Another important concern in the story is women. At the beginning of the tale, Gurov is seen as an opportunist who uses women. He thinks of them as the "lower race," but at the same time enjoys their company and is afraid of his intellectual wife. Gurov enjoys women's company because of the intimacy it affords, but only after he has fallen in love with Anna does he realize how deep his need for intimacy is. When Gurov is at his lowest point and seeks someone in whom to confide, his friend dismisses his reference to the fascinating lady he met at Yalta. Gurov is disgusted by the boorishness of males, their savage manners, their unacceptable attitude toward women, and their petty interests such as card-playing and drinking. Women offer true communication, true emotion, and true experience in a way that men do not. When he wants to talk about Anna, his friends do not know what he is saying; ironically, only his wife guesses what he is getting at with his sideways remarks. By the end of the story, Gurov has been transformed by love not only because it has opened up his own emotional life but because it has changed his view of women. Gurov has changed from an oaf who sees women as lower beings to someone who recognizes their ability to understand interior experiences as a source of life's greatest richness. However, the story is told from the point of view of Gurov, and there is far less sense of what Anna thinks and feels about what is going on; most of her emotions and thoughts are filtered though Gurov. Her point of view is never fully presented.

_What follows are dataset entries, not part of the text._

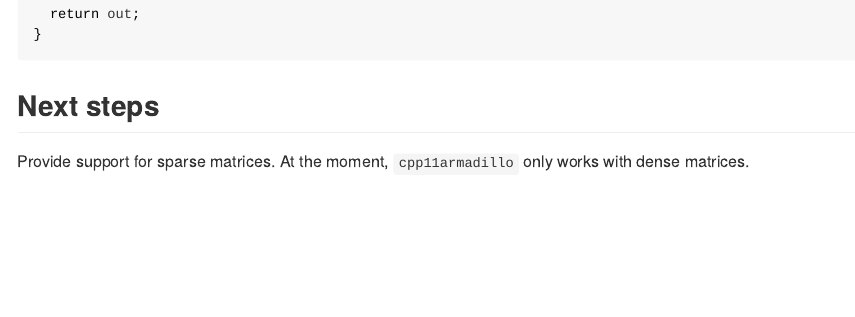
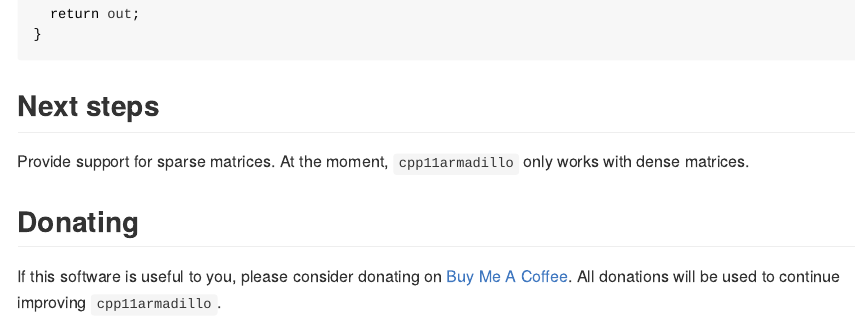
Before and after one commit to pachadotdev/cpp11armadillo, an R Markdown document (README.Rmd): the page in a window 1100 px wide, from 2790 px down. The pictures show the output file README.md that the author committed with the source, drawn offline in the style of GitHub; badge pictures from the web are left out.

Commit message:
add bmc link

```diff
--- a/README.Rmd
+++ b/README.Rmd
@@ -165,3 +165,9 @@ list eigen_gen_mat_complex_wrapper(const doubles_matrix<>& x) {
 
 Provide support for sparse matrices. At the moment, `cpp11armadillo` only works
 with dense matrices.
+
+## Donating
+
+If this software is useful to you, please consider donating on
+[Buy Me A Coffee](https://buymeacoffee.com/pacha). All donations will
+be used to continue improving `cpp11armadillo`.
```
Also changed, not shown: README.md, docs/pkgdown.yml, 4 other files.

Neither are the thoughts of Gurov's wife. Thus, while the story says a great deal about women, it remains very much rooted in a male perspective.
When "The Lady with the Dog" appeared in 1899, Chekhov had already established his reputation as one of Russia's great short story writers. The tale was immediately popular; Maxim Gorky is said to have remarked that it made him want to "change wives." Gorky also wrote that the work "killed realism" and thus reinvented fiction, because of the way the author required readers to use their imaginations to fill out the story. Early critics noted that the tale opened up the form of the short story through its focus on character and the exploration of one person's moral and emotional growth.
Today, "The Lady with the Dog" is regarded by many critics as one of the greatest short stories in any language and one of the finest psychological studies of love ever written. Recent criticism on the story in English has concentrated on how the work reflects Chekhov's attitudes towards women and love. Other themes of interest to scholars have included the biographical elements in the story, notably parallels with Chekhov's own relationship with Olga Kipper; exactly what type of transformation is undergone by the protagonists; the work's lyricism and structure; the realism, humor, and pathos of the tale; and the story's treatment of memory. Critics have also discussed the influence of the philosophy of Friedrich Nietzsche on the work and the story's vast influence on other artists, from the Russian modernist I. A. Bunin, to the American short-story writer Joyce Carol Oates, to the filmmaker Nikita Mikhalkov. Because of its brevity, simplicity, and lyricism, the work continues to enjoy wide readership. Its appearance in countless anthologies is a testament to its popular appeal and to Chekhov's reputation as a master of the short story.